To my relief, Mr. Wild Dingo assured me he had not but he knew that if luggage had a taste, this would be it. I mean, seriously. Who could stay married to a spouse who noshes on duffel bags and suitcases?
But I had to know what luggage tasted like, so I took a bite. Sure enough, I discovered one does not necessarily have to eat luggage to know what it tastes like. In fact, one only need to take one bite of the pizza from this packed pizza joint to find out. It not only tasted like luggage, but on the scale of luggage quality, it wasn't even a good brand.
I really don't know how anyone can screw up pizza this badly, but apparently it can be done. I couldn't begin to identify the type of cheese or spices that were used. But they were just wrong. And the dough was the same quality of the crepe we once ate in downtown Morges, that we were certain was made from an Amazon.com shipping box.
We were sure there were plenty of other restaurants in our area that possibly had decent pizza, but neither of us dared to try. We never ate at another pizza since.
Until we were in Venice last week. There, we ate pizza every day for lunch. I'm not ashamed to say that I even bordered on gluttony. Seriously Internet. It's Italy. I haven't eaten a pizza in over a year. Do you think I'm going to let a little thing like gluten and wheat sensitivity stop me from partaking in all of Italy's finest foods? I threw caution to the wind and with help of a daily probiotic, the wheat and gluten didn't bother me too much.
Now that I'm home, I'm back to my wheat-free ways until our next trip out of Switzerland. Like I'm going to waste my wheat indulgences on luggage or Amazon boxes.

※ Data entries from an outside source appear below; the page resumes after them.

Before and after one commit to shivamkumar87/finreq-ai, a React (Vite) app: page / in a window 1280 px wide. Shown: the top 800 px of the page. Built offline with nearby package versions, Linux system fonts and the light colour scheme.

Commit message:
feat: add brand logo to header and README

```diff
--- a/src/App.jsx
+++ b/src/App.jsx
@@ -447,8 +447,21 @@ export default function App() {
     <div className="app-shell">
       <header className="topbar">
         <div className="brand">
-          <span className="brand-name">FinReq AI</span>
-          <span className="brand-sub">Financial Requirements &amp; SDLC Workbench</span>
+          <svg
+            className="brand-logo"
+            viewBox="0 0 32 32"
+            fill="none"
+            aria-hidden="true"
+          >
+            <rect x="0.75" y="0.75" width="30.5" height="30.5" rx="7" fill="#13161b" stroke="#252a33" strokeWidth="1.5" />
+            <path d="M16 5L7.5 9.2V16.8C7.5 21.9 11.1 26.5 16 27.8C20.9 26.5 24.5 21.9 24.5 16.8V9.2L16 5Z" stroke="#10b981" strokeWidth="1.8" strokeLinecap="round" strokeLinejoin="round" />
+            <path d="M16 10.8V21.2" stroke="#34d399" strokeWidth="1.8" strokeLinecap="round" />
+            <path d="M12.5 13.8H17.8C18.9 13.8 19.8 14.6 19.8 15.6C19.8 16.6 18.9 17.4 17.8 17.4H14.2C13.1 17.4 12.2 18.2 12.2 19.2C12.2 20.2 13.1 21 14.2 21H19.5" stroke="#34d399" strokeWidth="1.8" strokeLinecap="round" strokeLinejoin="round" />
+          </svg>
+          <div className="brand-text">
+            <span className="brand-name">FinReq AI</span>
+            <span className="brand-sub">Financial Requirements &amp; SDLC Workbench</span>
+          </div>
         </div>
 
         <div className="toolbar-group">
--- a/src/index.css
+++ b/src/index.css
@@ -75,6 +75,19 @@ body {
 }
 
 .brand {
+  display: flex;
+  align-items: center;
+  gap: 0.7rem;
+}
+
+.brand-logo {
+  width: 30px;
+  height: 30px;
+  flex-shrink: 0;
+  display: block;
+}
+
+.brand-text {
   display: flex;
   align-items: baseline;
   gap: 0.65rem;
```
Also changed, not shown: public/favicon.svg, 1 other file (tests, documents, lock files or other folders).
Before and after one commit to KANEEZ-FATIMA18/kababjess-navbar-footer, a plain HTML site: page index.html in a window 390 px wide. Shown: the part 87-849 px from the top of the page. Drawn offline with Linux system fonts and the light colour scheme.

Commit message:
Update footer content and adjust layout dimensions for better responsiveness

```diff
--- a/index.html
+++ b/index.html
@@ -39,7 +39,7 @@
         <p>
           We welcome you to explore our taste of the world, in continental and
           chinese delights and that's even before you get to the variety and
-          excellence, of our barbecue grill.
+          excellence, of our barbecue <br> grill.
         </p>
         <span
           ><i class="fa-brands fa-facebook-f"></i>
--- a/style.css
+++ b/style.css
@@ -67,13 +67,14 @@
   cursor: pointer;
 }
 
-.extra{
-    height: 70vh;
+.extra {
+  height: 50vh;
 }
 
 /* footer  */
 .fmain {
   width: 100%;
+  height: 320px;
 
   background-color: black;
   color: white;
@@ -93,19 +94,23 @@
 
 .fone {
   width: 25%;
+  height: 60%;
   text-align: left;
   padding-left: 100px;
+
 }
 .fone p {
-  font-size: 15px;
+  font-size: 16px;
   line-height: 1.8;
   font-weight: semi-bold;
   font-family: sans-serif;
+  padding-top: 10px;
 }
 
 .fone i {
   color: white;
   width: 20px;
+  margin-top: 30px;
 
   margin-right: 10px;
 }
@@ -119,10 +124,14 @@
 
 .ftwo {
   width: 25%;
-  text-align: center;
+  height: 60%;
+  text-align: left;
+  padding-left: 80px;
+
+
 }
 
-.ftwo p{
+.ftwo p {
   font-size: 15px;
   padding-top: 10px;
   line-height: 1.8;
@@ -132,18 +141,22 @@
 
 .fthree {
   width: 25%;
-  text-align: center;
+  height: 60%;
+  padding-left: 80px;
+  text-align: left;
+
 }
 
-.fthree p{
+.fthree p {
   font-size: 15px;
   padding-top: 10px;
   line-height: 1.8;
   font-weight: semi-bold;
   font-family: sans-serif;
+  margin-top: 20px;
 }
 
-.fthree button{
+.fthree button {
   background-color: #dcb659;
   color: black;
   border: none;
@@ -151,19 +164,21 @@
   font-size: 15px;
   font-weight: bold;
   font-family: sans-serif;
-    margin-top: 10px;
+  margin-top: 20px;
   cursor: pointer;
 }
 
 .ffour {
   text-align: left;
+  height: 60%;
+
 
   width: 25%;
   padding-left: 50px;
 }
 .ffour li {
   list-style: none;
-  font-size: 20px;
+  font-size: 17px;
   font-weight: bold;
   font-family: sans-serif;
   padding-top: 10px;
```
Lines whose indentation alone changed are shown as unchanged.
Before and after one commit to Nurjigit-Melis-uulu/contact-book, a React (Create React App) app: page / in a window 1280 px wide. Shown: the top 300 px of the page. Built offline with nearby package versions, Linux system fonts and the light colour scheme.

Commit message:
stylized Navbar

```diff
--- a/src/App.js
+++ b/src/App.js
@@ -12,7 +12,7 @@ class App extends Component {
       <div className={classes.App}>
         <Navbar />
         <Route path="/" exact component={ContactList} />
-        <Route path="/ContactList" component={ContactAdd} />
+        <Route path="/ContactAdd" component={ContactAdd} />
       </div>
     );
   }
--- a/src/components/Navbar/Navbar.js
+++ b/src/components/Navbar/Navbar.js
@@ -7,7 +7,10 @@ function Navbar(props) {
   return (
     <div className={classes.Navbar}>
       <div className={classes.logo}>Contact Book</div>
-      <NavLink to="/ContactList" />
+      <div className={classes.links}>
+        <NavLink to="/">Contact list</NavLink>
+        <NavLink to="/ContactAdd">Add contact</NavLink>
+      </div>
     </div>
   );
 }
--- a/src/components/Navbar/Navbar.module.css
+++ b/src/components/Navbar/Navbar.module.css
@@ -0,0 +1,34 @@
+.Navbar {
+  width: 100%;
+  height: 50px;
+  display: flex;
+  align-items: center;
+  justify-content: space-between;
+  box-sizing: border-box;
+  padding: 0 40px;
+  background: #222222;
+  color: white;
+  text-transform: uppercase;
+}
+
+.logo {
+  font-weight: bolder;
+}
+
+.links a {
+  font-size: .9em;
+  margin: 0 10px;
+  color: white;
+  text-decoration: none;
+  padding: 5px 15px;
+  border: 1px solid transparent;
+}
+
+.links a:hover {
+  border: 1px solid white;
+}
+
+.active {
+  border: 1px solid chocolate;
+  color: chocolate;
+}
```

Some around here, however, have a different point of view.
"Pizza, luggage, cardboard, Dansko's. I'm not picky."